Google parent Alphabet (NASDAQ:GOOG) (NASDAQ:GOOGL) is under new management. Co-founders Larry Page and Sergey Brin have relinquished their titles and job functions as CEO and president, respectively, of the technology holding company. In their place, Google CEO Sundar Pichai assumed the role as CEO of both Alphabet and Google.

Photo of a large Google logo on a wall in the company's offices in Bucharest, Romania.

Image source: Google.

What's new? What's not?

Brin and Page dropped their executive titles immediately, just after the closing bell on Tuesday. That's also when Pichar assumed his new duties, which effectively boil down to managing Alphabet's "other bets" division.

The co-founders aren't cutting all of their cords to the empire they built, however. Both Page and Brin will keep their board seats, and the pair still controls 51.3% of Alphabet's voting stock. If they ever saw a need to step back into executive roles within the company -- or to make any strategic decision within the scope of the board's powers -- they have the votes required to make it happen.

Pichai isn't exactly a spring chicken around the Googleplex, either. He has been working with Google and Alphabet for 15 years, covering most of the company's 21-year history. As CEO of the Google division, he has managed the vast majority of the company's operations since 2015.

Should investors worry about this change?

Honestly, nothing much has changed. As a longtime Alphabet shareholder myself, this announcement ranks somewhere around "it's warm in Florida today" in terms of surprise value.

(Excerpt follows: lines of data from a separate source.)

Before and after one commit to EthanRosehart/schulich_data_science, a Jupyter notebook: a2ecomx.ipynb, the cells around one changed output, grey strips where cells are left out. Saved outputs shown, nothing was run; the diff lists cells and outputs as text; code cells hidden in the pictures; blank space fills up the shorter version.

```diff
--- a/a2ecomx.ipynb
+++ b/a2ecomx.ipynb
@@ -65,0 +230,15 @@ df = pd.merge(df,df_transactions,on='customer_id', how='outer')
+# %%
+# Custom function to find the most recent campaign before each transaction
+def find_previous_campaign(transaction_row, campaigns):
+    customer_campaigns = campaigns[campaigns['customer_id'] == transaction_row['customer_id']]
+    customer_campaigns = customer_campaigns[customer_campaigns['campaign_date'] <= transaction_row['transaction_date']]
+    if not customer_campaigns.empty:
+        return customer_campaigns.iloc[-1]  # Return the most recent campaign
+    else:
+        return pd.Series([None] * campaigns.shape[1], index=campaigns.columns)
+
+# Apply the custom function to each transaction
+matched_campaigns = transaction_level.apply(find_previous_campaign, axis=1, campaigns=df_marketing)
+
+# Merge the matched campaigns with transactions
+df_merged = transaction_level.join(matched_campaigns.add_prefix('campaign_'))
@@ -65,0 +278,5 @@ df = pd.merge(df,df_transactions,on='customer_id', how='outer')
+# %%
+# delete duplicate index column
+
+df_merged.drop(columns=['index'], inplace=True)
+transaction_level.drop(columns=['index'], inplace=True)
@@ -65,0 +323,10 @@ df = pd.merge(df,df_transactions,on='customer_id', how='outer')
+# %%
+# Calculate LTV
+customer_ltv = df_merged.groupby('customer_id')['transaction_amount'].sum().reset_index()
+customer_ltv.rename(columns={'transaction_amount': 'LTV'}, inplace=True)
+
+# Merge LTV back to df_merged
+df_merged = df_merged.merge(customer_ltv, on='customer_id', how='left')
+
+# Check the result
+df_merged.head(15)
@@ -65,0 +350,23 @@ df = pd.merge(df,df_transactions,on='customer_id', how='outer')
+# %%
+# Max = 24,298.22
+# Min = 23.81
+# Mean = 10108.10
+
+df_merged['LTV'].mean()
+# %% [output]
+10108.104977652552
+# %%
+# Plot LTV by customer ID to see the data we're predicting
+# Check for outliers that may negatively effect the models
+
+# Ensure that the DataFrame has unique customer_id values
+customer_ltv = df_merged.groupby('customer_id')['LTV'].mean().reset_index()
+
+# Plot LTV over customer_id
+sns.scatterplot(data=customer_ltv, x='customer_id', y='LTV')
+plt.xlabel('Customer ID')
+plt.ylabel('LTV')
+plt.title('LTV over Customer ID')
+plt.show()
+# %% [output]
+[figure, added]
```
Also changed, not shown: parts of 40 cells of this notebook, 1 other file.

Google is pretty much synonymous with Alphabet today. "Other bets" may be the key to this company's long-term future, but it accounted for just $155 million of Alphabet's third-quarter revenues. The remaining $40.3 billion came from Pichai's Google segment, which works out to 99.6% of the company's total sales. Boosting Pichai's workload with the remaining 0.4% sliver shouldn't make much of a difference.

It's true that Pichai now steps out from Page's shadow in many ways, but he has actually been performing a lot of Page's technical duties for years anyway. For example, Pichai routinely answers analyst questions on Alphabet's earnings calls. Larry Page hasn't made a single appearance on these calls in the last two years -- maybe more.

In other words, the new boss should look and feel a lot like the old boss -- only the official job titles have changed. Alphabet remains as safe as houses in Pichar's experienced hands, and it's still one of the top stocks to buy right now.

This article represents the opinion of the writer, who may disagree with the “official” recommendation position of a Motley Fool premium advisory service. We’re motley! Questioning an investing thesis -- even one of our own -- helps us all think critically about investing and make decisions that help us become smarter, happier, and richer.